The tipping point was a meeting State Sen. Juan “Chuy” Hinojosa (D-McAllen) organized at the Capitol last week with Lt. Gov. David Dewhurst and House Speaker Joe Straus. The group included TMA Board of Trustees Vice Chair Carlos Cardenas, MD, of Edinburg, and La Joya family physician Javier Saenz, MD. Although Gov. Rick Perry did not attend the meeting, his support helped move the change over the finish line.
“It’s a great first step,” said TMA President Michael E. Speer, MD. “Physicians across the state and their patients have been reeling from the impact of these cuts for almost a year. We definitely needed a reprieve. Since January, it’s been a true medical emergency.
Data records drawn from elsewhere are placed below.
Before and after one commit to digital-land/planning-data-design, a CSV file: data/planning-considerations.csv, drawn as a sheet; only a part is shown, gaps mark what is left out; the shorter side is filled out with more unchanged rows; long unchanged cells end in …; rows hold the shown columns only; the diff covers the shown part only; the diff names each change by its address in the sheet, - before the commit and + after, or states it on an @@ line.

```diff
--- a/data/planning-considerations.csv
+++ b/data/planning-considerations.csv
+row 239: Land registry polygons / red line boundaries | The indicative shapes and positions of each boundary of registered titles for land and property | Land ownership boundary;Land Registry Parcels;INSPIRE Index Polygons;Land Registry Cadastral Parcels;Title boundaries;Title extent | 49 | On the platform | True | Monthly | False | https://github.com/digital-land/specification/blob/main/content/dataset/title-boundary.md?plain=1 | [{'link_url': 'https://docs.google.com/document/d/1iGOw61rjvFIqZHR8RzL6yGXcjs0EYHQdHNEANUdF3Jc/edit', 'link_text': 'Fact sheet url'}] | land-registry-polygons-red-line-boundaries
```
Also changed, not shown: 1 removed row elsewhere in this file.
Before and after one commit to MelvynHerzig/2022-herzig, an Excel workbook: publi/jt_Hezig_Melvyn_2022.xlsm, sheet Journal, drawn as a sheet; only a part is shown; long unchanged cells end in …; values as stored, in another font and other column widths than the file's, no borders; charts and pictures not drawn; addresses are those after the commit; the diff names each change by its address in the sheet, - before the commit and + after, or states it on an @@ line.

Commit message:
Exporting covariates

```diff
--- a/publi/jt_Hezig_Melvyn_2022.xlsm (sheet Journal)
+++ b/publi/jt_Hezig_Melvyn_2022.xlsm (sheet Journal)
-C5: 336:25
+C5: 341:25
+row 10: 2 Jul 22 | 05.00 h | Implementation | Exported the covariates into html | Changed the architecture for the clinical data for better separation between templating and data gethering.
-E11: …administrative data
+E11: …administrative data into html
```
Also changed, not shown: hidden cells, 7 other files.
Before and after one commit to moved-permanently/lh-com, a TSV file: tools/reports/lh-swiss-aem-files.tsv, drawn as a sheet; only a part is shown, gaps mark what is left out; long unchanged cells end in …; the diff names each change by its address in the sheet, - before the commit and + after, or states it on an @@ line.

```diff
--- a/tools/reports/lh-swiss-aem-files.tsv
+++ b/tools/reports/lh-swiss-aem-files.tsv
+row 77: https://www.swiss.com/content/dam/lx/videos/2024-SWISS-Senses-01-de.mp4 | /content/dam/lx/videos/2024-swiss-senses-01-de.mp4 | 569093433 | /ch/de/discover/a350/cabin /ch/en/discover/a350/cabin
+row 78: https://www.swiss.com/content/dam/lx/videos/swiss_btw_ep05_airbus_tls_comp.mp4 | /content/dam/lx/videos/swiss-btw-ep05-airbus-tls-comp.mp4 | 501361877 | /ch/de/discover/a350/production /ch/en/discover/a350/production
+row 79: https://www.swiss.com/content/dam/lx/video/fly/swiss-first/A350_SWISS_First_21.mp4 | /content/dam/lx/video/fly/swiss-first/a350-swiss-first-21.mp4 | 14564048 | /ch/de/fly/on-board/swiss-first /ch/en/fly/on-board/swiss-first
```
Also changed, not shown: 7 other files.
Physicians who care for Texas’ most sick and most vulnerable patients have had to borrow money to keep their doors open, lay off staff — some dropped out of the Medicaid program, and some did close their practices.”
The 2011 Texas Legislature ordered the cut in dual-eligible payments as a budget-saving move. The way HHSC implemented it covered two pieces of the complex interaction between Medicare and Medicaid payments to physicians. The change effectively:
- Stopped Medicaid from covering all of the dual-eligible patients’ $140 annual Medicare deductible; and
- Prevented Medicaid from paying more than the Medicaid-allowable charge; this stopped Medicaid coverage of the Medicare copay.
South Texas physicians praised Senator Hinojosa, state Rep. Richard Raymond (D-Laredo), state leaders, TMA, and HHSC officials for reaching agreement on the deductibles issue.
“This was indeed a team effort from the rallies we have had here in the border and in countless meetings in Austin,” Hidalgo-Starr County Medical Society President Victor Gonzalez, MD, told the Rio Grande Guardian. “Chairman Raymond and Senator Hinojosa and all our elected officials were so helpful and supportive.”
Reversing the cut is one of the top priorities identified by TMA’s Physicians Medicaid Congress. Dr. Speer said TMA will continue to pressure lawmakers when the legislature convenes in January to reverse the remainder of the cut.
“We now urge lawmakers to eliminate the rest of this cut as soon as possible,” he said. “While this cut has disproportionately impacted dual-eligible patients with disabilities and seniors, when physicians are forced to close their doors or reduce services, it affects all of our patients.”